Throughout the material, some lines may have the word "Oxygen". Count them and give the number only.

+++ Records for this task

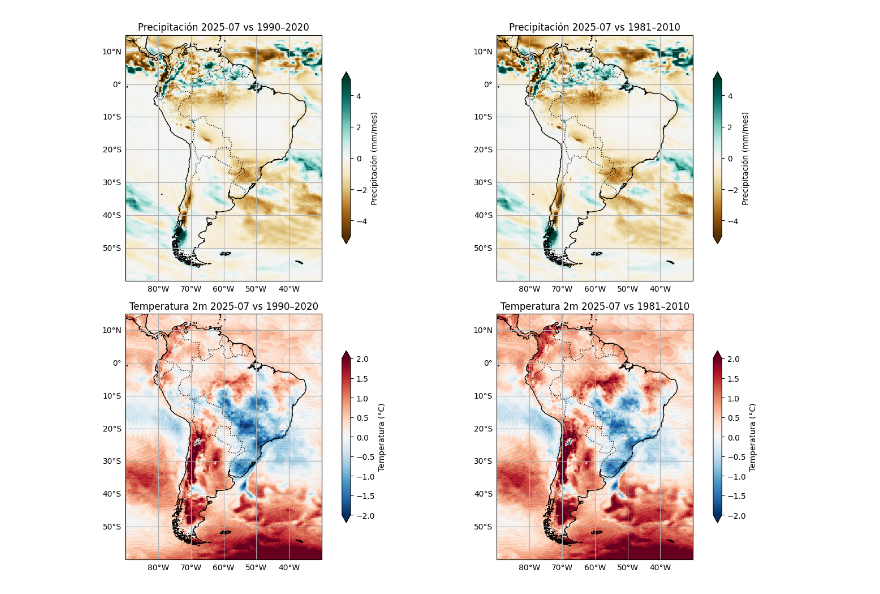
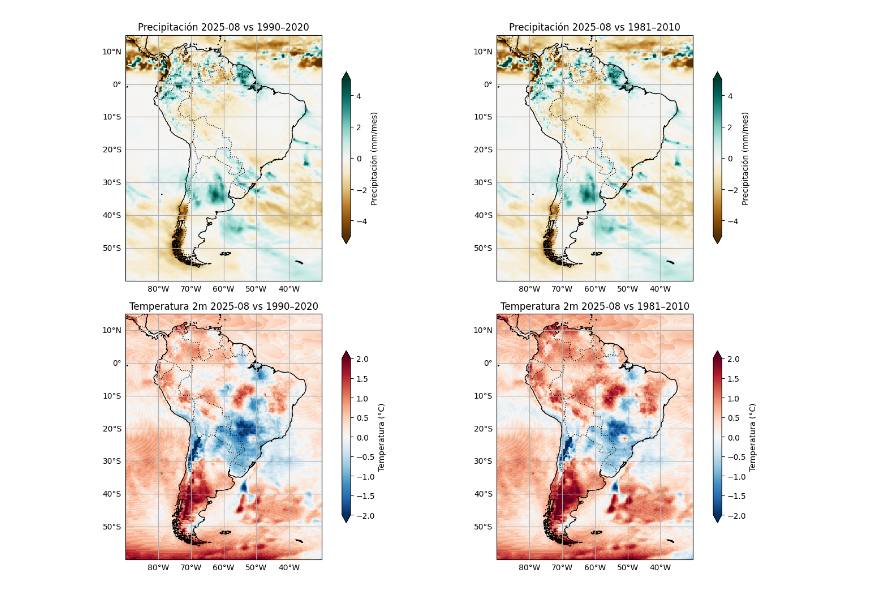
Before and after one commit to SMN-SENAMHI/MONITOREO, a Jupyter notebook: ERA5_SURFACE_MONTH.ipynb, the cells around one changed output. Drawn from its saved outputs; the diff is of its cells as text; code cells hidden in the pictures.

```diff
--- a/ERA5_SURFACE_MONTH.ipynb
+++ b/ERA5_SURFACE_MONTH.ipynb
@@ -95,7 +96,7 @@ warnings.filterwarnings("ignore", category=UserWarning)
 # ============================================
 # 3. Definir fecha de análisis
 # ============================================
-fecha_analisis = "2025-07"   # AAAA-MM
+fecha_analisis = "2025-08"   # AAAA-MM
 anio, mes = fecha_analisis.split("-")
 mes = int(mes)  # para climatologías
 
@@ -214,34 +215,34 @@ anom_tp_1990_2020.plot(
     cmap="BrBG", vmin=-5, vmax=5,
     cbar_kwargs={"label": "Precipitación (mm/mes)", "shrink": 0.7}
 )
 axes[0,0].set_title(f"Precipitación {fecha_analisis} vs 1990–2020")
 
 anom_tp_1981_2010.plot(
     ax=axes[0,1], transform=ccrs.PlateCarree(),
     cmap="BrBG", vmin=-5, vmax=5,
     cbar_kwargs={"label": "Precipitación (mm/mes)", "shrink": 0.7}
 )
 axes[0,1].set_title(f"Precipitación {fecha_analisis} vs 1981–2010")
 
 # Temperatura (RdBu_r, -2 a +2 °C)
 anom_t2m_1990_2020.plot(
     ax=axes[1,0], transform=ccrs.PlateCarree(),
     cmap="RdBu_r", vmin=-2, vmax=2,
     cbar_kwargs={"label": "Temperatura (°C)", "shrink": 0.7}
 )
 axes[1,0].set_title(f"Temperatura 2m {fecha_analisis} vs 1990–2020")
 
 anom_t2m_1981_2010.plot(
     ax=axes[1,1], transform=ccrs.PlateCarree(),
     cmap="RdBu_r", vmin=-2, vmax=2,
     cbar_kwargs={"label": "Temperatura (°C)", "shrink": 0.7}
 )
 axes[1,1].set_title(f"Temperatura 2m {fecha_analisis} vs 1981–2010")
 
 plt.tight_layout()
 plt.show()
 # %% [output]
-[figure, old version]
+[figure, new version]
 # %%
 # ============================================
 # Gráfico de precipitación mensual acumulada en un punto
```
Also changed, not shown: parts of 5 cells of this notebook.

++++++
+++ Records for this task

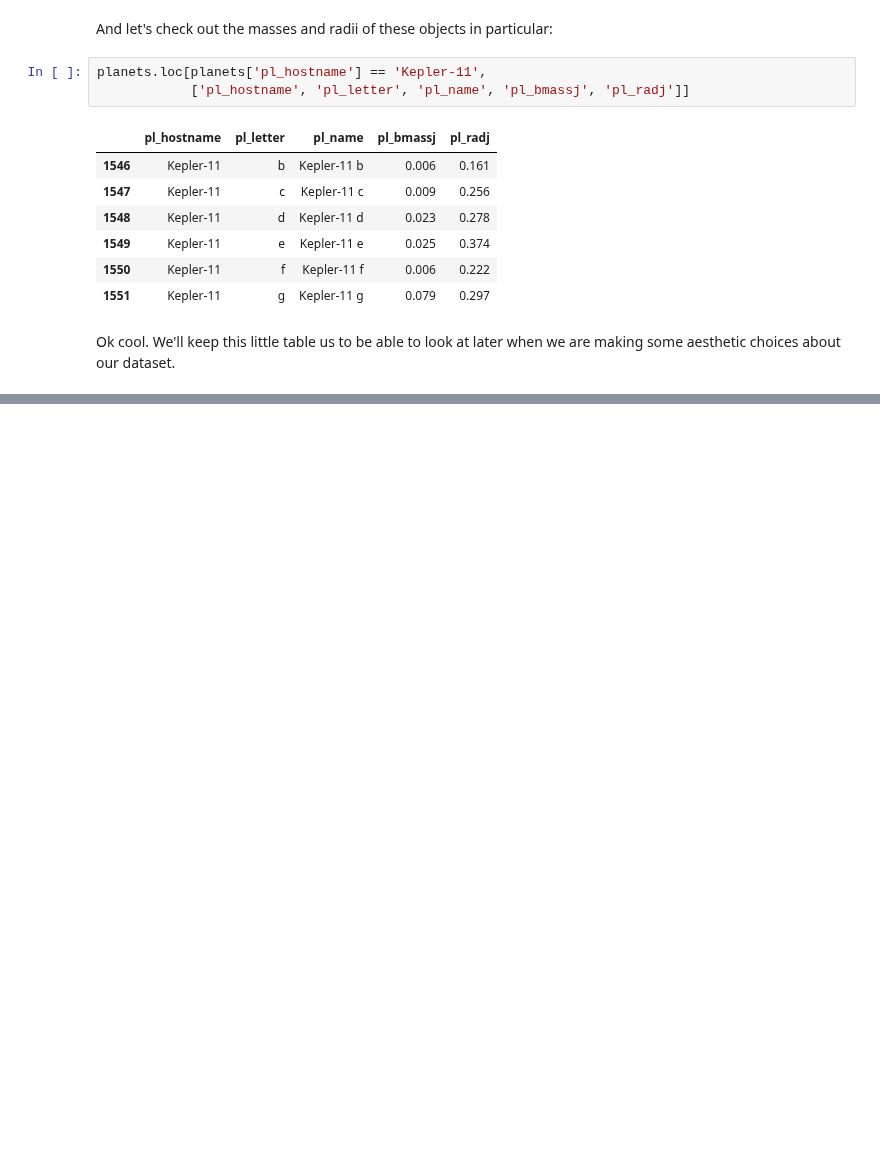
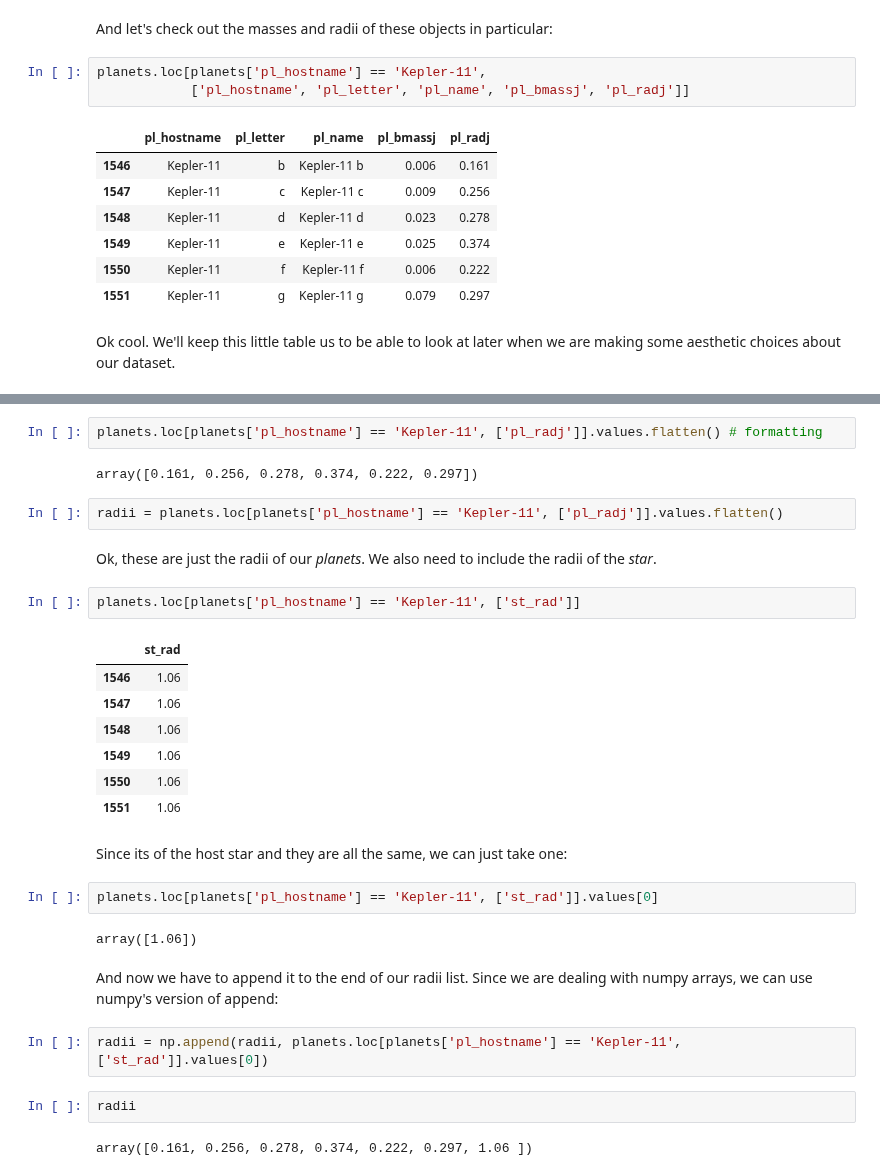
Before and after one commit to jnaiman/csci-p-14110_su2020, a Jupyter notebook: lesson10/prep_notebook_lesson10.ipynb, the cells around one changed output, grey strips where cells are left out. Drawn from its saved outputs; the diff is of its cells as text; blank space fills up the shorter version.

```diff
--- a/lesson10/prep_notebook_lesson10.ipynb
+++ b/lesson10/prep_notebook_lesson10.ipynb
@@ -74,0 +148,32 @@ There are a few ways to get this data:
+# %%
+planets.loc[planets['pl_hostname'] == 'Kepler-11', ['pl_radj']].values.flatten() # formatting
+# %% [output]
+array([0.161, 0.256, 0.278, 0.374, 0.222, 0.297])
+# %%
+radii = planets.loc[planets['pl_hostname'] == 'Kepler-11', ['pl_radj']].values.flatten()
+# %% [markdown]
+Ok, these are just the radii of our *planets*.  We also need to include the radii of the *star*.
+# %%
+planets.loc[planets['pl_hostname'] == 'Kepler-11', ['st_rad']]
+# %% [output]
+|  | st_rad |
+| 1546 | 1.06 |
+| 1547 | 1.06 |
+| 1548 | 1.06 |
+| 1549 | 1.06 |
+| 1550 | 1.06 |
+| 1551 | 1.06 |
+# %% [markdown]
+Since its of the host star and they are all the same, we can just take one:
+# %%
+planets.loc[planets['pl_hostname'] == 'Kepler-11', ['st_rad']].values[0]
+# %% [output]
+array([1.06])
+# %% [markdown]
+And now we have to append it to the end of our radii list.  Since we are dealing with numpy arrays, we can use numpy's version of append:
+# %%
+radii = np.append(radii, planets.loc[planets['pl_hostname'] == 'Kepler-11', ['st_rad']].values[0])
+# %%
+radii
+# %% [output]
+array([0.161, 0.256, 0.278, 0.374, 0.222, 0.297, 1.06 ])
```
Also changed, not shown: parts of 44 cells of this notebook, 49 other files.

++++++
+++ Records for this task

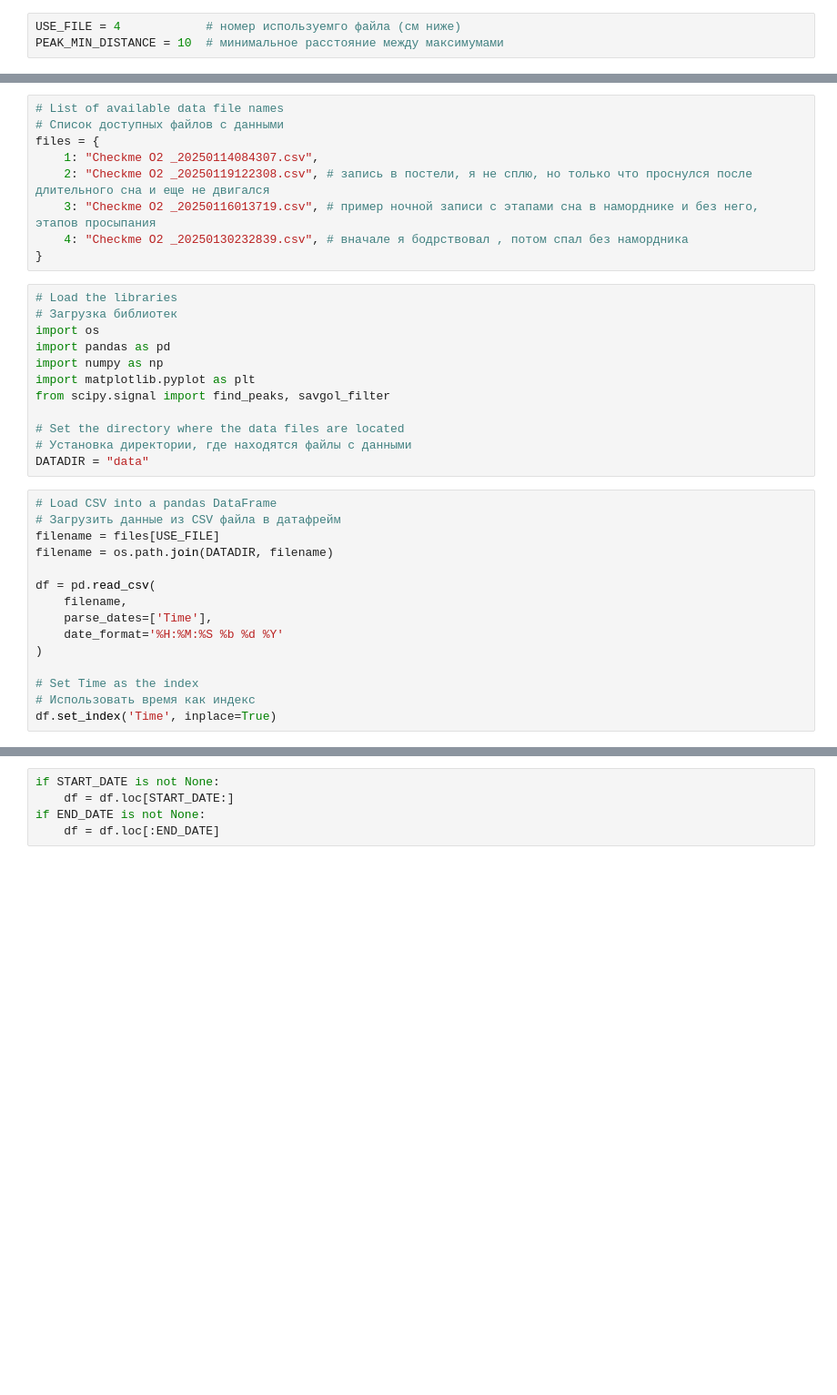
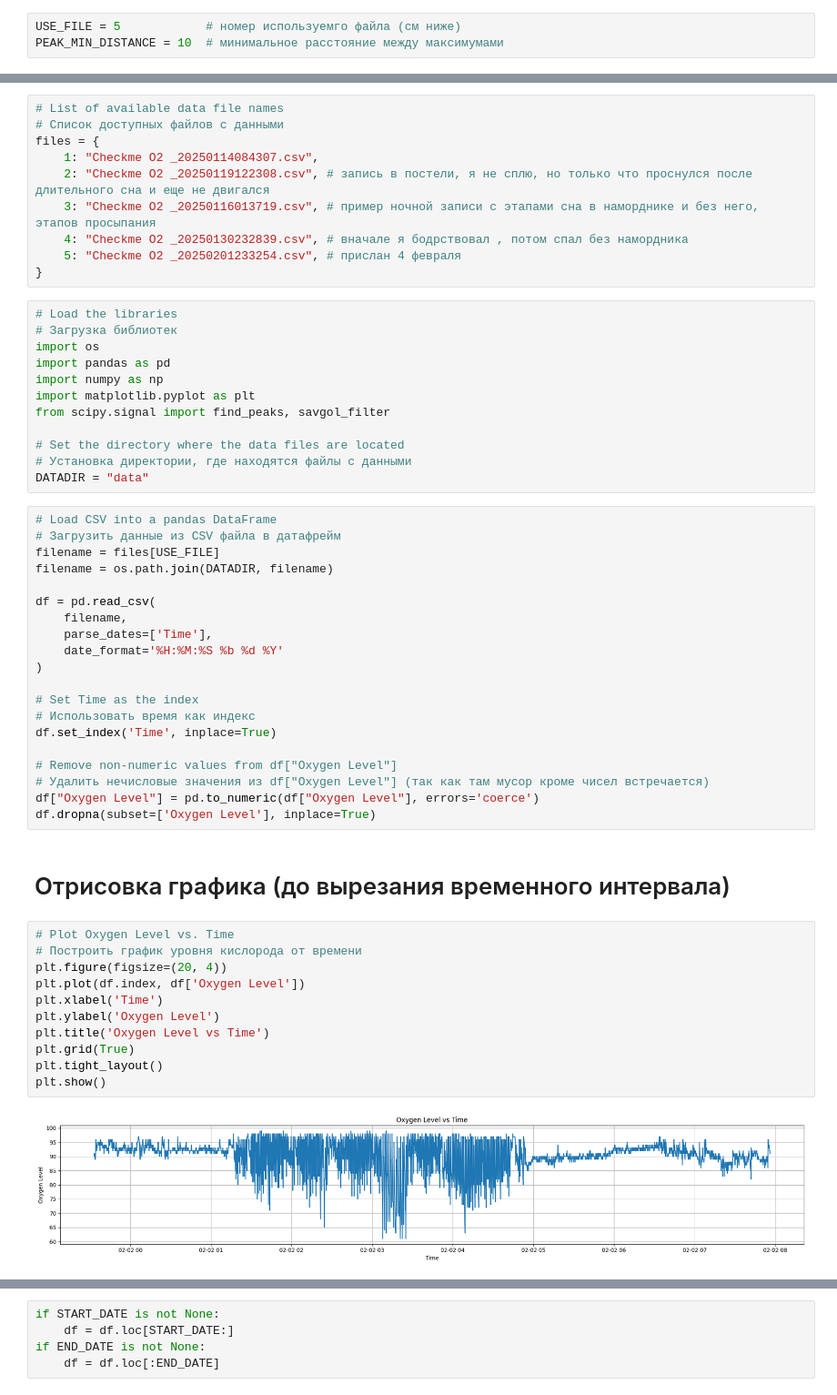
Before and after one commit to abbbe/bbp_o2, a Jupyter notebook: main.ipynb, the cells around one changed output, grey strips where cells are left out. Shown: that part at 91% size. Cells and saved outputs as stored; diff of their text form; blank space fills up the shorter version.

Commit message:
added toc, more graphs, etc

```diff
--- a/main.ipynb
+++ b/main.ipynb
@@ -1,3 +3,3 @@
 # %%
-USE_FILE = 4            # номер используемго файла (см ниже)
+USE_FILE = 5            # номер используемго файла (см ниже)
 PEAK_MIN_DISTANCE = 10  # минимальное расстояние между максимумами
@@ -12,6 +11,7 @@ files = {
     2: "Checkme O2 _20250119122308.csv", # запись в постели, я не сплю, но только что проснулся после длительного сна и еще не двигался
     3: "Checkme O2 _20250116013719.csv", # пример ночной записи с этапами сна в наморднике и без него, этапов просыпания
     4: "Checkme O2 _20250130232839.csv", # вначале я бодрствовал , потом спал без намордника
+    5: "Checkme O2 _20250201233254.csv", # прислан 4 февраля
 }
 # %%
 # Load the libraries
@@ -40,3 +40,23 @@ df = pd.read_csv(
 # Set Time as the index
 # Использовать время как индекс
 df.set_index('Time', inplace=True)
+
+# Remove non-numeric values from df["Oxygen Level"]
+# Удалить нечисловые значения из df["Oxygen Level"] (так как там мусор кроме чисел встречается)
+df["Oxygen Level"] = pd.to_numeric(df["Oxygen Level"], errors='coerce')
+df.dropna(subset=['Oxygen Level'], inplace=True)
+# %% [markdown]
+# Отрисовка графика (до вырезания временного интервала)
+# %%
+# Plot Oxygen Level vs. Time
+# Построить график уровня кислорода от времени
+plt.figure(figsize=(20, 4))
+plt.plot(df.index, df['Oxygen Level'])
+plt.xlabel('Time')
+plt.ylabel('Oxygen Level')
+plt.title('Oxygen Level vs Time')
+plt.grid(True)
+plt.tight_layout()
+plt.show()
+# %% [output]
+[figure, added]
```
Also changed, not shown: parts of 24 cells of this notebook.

++++++

**Exercise output**.
8